I feel a little guilty about stopping to photograph this front door as I walk past. It belongs to one of the houses facing Tunbridge Wells common. It is like snapping a person unaware, a sort of intrusion. But the door captures some of the elegance of Tunbridge Wells, a spa town, the heart of which was built mostly in the seventeenth and eighteenth centuries. Before the spring of rusty water (it has a high iron content), which attracted visitors in search of its supposed medicinal qualities was discovered in 1606, there was no town or village here.

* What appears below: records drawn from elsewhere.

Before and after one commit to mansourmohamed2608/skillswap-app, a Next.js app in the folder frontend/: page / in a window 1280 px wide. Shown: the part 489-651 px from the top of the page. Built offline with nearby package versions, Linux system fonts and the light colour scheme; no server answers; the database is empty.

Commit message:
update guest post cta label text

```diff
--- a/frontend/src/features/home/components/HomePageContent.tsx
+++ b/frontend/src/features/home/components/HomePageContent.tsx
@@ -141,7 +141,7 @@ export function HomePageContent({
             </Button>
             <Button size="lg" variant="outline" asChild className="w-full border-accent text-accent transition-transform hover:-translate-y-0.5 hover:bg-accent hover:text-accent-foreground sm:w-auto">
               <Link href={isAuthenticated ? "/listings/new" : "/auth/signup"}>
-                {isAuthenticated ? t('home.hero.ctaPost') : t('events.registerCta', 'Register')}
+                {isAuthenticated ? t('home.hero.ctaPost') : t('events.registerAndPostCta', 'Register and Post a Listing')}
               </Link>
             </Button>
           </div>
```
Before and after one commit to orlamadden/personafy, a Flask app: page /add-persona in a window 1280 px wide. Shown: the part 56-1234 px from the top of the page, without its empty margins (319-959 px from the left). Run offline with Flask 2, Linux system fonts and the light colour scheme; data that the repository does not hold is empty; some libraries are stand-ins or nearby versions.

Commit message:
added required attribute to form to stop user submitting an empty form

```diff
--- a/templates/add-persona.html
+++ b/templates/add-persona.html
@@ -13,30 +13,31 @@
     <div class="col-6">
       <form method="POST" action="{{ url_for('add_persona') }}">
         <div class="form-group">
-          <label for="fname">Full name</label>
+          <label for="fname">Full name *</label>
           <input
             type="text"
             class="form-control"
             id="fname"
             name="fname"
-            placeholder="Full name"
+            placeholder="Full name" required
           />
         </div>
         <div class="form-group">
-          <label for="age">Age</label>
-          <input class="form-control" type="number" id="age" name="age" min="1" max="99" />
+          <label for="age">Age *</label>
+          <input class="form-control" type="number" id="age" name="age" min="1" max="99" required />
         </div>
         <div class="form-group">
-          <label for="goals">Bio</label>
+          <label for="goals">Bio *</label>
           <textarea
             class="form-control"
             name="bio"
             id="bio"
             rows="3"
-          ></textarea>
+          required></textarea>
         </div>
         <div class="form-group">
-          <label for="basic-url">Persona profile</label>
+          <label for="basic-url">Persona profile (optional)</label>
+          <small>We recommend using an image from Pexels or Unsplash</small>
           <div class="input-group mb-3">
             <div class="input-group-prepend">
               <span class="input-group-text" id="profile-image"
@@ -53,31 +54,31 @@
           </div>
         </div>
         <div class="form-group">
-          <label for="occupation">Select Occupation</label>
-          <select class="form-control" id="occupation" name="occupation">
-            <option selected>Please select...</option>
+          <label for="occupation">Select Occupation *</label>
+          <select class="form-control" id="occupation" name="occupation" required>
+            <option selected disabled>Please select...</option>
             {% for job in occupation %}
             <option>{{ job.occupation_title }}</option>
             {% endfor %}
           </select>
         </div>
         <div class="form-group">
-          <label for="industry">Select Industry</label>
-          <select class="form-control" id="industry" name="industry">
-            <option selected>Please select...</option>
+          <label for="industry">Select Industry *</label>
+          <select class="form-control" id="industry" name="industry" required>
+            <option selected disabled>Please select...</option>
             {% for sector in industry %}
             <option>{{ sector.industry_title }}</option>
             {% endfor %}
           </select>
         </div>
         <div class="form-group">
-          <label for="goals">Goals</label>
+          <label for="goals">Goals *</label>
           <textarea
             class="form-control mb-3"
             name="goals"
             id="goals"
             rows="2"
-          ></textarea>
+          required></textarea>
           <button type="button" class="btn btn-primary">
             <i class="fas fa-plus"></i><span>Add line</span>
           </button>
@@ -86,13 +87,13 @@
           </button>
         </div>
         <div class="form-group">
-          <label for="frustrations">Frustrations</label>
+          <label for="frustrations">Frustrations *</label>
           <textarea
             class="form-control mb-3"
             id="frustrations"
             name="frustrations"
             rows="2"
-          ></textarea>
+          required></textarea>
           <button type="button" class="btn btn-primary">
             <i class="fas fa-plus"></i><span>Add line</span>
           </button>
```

Clive James, in his 10 minute talk on Radio 4 this morning, made me laugh out loud. A slightly bitter laugh. Describing his study, he admitted to feeling compelled sometimes to replace a book which he knows he possesses and is somewhere on his over crowded shelves, but which he cannot find, when he urgently needs it. It is something, which I have had reluctantly to do from time to time. However, it has its compensations. When I find the duplicate copy, I can have the satisfaction of presenting it to a deserving person.
This morning, when I raise the blind of our bedroom window, I see mist behind the tulip tree. It masks the rising sun like a shade of fine porcelain. The hedge and lawns of the houses opposite are white with frost. We used, I suppose, to take mist and frost for granted before climate change set in, but now they tug at the heart, like something old and established that seems to be fading from our daily lives.